You will also receive a backpay.
That is payments that you should have received from the date of your claim.
Again, it may take several weeks before you receive the money.
It is not a bad idea to contact the DWP once you receive the official letter with the decision from the tribunal.
This can sometimes speed things up a little.
If you, however, receive bad news from the tribunal and you were not successful with your PIP appeal, unfortunately there are not many options left.
The Court will send you along with their decision a guide that explains their thinking and what options do you have next.
There is the possibility of appealing to the Upper Tribunal, which is a higher level of court.
However, you must satisfy certain conditions for this. For example, you can only appeal if there was a mistake in law, which is oftentimes not the case.
Are PIP appeals successful?
Nick Smith, Labour MP for Blaenau Gwent, revealed data that proves the rate of PIP appeals is surprisingly successful.
This, however, is not such good news, because it highlights the fact that the assessment process for benefits claim is broken, and that many initial assessments are getting it wrong.
If a high number of tribunals come to the conclusion that the initial assessment was wrong, there are definitely a few issues in the whole process of assessment.
This being said, if you feel the victim of an injustice committed by the DWP, you should take into consideration appealing to a higher court.
Side Note: I have tried and tested various products and services to help with my anxiety and depression. See my top recommendations here, as well as a full list of all products and services our team has tested for various mental health conditions and general wellness.
In this article, we discussed whether PIP appeals are successful and answered some questions like “What is a PIP appeal?”, “How to appeal PIP?”” and “What happens at a hearing?”.
For more questions and answers make sure to check our FAQ section.
We hope that by reading this article you now understand how to appeal a PIP decision, and you feel more confident to win a PIP appeal.
As long as you have more than enough evidence and the right people by your side, the chances to be successful are pretty high.
What did you think about our recommendations?
Did we manage to answer all of your questions?
Feel free to share your opinion in the comments section below.
Your feedback is deeply appreciated.
FAQ about PIP appeals
How many PIP appeals are successful?
Overall, 70% of social security appeals, including PIP appeals, are successful.
The Tribunals Service statistics show that claimants are winning ESA and PIP appeals at the highest rate ever recorded.

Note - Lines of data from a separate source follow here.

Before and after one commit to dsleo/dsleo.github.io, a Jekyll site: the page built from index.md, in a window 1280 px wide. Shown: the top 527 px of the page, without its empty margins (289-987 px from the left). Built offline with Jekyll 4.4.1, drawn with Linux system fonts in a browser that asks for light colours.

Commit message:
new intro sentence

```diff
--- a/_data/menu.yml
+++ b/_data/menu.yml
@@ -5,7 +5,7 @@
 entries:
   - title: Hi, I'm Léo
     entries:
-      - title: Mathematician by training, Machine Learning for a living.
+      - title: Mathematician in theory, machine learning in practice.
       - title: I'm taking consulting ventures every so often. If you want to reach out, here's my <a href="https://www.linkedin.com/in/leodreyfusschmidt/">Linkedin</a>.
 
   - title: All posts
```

How long does an appeal take for PIP?
An appeal for PIP takes between two weeks and several months.
If you have sent a Mandatory Reconsideration Notice, contact the DWP after 2 weeks to check if they received and logged your application.

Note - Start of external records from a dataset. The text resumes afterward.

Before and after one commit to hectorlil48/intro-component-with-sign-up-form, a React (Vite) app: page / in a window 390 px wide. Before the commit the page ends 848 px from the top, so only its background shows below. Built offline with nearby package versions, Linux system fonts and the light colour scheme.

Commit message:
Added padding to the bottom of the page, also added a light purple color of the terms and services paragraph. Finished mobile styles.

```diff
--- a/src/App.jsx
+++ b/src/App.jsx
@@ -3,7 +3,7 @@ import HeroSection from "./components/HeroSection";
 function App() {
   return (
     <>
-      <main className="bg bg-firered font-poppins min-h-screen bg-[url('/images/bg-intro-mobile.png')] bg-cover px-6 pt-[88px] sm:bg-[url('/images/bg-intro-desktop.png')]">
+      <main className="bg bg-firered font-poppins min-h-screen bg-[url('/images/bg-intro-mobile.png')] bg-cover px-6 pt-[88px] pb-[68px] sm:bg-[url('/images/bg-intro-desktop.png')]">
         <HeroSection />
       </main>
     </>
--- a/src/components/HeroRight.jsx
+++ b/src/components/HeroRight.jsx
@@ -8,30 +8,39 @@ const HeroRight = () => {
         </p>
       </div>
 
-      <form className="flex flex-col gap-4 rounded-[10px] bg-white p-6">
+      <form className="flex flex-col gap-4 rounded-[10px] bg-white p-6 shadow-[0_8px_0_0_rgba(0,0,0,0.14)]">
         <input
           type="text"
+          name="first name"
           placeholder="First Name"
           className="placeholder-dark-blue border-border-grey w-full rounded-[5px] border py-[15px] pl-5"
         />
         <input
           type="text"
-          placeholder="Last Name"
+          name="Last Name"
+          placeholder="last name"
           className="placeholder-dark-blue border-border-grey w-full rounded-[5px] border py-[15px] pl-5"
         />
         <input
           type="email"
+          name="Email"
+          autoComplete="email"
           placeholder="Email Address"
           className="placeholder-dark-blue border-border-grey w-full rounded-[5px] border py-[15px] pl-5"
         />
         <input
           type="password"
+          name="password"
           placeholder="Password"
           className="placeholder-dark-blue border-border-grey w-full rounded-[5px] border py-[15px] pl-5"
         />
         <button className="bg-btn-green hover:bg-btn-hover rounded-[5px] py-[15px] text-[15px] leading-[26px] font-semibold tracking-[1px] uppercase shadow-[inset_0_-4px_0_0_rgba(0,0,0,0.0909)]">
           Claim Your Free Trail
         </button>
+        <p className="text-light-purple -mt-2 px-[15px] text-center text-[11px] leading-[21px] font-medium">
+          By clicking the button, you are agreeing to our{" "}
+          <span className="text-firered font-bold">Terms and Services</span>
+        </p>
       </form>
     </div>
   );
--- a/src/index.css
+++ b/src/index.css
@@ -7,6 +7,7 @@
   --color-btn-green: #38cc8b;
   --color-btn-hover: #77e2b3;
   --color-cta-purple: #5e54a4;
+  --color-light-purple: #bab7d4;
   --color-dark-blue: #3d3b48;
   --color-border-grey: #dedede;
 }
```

If you have no answer after 8 weeks it’s a good idea to contact them again and ask how much longer it will take.
Do you still get PIP if you appeal?
If you appeal, your chances to get PIP might increase.
More than half of PIP decisions are changed after mandatory reconsideration or an appeal to a tribunal.
So do not hesitate to challenge the decision of the DWP if you think it’s wrong.
Can DWP overturn the PIP tribunal decision?
The DWP cannot overturn the PIP tribunal decision, however, they can appeal against it, in exactly the same way as you can.
How many ESA appeals are successful?
Overall, 70% of social security appeals, including ESA and PIP appeals, are successful.
The success rates for benefits include ESA 74% and PIP 73%.
What happens when you make an ESA appeal?
When you make an ESA appeal, the ESA benefit won’t be paid during your appeal if you claimed another benefit during the reassessment.
You still can receive other benefits in the meantime.
After your hearing, you won’t need to start a new claim for ESA.
- Represent Yourself in Court: How to Prepare & Try a Winning Case
- Personal Independence Payment: What You Need to Know
- How to Remain Calm In the Midst of Chaos
- Nolo’s Guide to Social Security Disability: Getting & Keeping Your Benefits
- Caregiving Diary: Daily and Hourly 245 Page Planner
- Advice Now: How to win a PIP appeal
- How to submit a PIP appeal
- Challenging a PIP decision: the tribunal hearing